England manager Roy Hodgson has resigned from his position as national team boss, in the wake of the 2-1 defeat to Iceland in the last 16 of Euro 2016 on Monday evening.
It was always thought that Hodgson's position could be untenable should England fail to make the quarter final stage in France, even more so after the defeat, with the resignation coming via a seemingly pre-written statement in his post-match press conference, less than half an hour after the final whistle blew.
Four years, three tournament exits
Hodgson came into the role after a hasty departure by then-manager Fabio Capello before Euro 2012, guiding England to a quarter final exit on penalties against Italy, with little expected that time around.
Two years later came the 2014 World Cup in Brazil, with more expected after an impressive qualifying campaign, only for England to crash out at the group stage, failing to win a game.
There were calls for Hodgson's head after the disaster in South America, but he kept his head above water, given the chance to lead England to France, and he did so strongly, as they took a 100% record through the qualification group.
In addition to that, exciting new stars came through the ranks, the likes of Dele Alli, Harry Kane, and even Marcus Rashford to an extent, establishing themselves in the England set up.
Still, it didn't prove to be, England only winning one game at the Euros, thanks to a last minute goal, before exiting at the hands of Iceland, a nation with a population the size of Coventry.
Hodgson proud after four years
Hodgson had no choice but to go, stating to the media - "I will look back on the four years with pride. I want to thank the media for the support you have given me.
"I am sorry it will have to end this way, with another tournament exit, but these things happen", he continued.

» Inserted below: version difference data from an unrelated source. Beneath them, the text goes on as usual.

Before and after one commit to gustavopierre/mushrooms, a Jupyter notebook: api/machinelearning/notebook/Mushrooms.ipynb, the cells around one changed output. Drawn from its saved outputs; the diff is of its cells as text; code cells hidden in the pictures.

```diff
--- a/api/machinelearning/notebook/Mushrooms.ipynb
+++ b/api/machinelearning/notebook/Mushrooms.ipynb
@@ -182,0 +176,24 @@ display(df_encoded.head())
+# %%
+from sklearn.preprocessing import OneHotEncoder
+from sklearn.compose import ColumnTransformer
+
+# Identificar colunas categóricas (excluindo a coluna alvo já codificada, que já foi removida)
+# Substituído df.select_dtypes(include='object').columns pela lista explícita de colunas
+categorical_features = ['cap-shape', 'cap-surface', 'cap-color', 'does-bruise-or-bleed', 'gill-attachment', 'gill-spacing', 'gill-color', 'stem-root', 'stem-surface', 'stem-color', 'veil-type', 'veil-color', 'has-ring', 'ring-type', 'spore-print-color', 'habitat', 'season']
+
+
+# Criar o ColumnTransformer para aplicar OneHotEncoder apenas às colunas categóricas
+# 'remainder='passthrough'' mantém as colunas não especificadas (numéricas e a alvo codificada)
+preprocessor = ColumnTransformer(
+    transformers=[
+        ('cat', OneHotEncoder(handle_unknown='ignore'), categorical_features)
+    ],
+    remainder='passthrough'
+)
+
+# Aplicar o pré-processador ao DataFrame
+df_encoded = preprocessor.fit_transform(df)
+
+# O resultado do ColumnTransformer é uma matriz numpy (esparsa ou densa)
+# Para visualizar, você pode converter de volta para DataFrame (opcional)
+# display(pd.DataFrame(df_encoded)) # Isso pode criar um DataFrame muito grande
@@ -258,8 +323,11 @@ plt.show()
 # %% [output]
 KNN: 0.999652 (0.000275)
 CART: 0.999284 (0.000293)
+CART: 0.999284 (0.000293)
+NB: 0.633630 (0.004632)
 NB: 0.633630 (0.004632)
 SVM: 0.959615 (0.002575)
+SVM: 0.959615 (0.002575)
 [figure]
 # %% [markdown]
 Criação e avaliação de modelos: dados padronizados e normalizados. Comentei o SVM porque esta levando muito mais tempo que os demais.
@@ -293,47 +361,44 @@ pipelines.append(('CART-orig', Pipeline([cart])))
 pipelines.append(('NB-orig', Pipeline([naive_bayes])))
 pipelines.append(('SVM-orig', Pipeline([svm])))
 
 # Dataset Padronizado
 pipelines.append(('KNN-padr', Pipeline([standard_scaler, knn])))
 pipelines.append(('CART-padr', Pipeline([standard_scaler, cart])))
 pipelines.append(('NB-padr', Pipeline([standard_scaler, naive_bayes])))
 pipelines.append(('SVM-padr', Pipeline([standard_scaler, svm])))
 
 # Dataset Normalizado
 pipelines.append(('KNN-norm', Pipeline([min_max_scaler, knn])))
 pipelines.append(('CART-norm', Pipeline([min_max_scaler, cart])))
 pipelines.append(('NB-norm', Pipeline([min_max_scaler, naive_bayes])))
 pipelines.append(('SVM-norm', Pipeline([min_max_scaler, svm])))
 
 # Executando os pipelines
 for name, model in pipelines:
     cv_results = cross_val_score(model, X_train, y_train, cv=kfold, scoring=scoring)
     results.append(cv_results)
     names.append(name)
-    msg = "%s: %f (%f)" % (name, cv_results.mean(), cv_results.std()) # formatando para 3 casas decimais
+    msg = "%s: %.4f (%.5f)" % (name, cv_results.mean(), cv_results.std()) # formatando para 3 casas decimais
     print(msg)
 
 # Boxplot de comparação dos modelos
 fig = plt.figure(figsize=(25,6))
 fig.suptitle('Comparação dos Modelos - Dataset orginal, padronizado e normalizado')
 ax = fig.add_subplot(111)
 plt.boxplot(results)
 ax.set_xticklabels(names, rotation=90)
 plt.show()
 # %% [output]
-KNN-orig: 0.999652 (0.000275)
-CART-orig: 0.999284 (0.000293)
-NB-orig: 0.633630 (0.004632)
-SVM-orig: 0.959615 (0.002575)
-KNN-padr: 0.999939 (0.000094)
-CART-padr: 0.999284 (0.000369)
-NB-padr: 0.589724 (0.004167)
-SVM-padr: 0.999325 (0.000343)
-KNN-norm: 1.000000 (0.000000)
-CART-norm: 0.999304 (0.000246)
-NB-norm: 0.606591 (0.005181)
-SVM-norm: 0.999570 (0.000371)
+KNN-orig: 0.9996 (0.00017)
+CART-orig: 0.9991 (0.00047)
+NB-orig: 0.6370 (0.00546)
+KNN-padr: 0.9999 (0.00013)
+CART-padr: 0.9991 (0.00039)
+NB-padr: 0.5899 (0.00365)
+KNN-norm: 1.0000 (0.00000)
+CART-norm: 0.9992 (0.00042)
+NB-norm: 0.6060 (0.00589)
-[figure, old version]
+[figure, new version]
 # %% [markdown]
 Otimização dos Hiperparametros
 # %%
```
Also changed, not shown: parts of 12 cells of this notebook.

The search for a new manager is likely to begin in the morning, with Gareth Southgate, Gary Neville and Alan Pardew all touted as possible contenders for the now vacant position.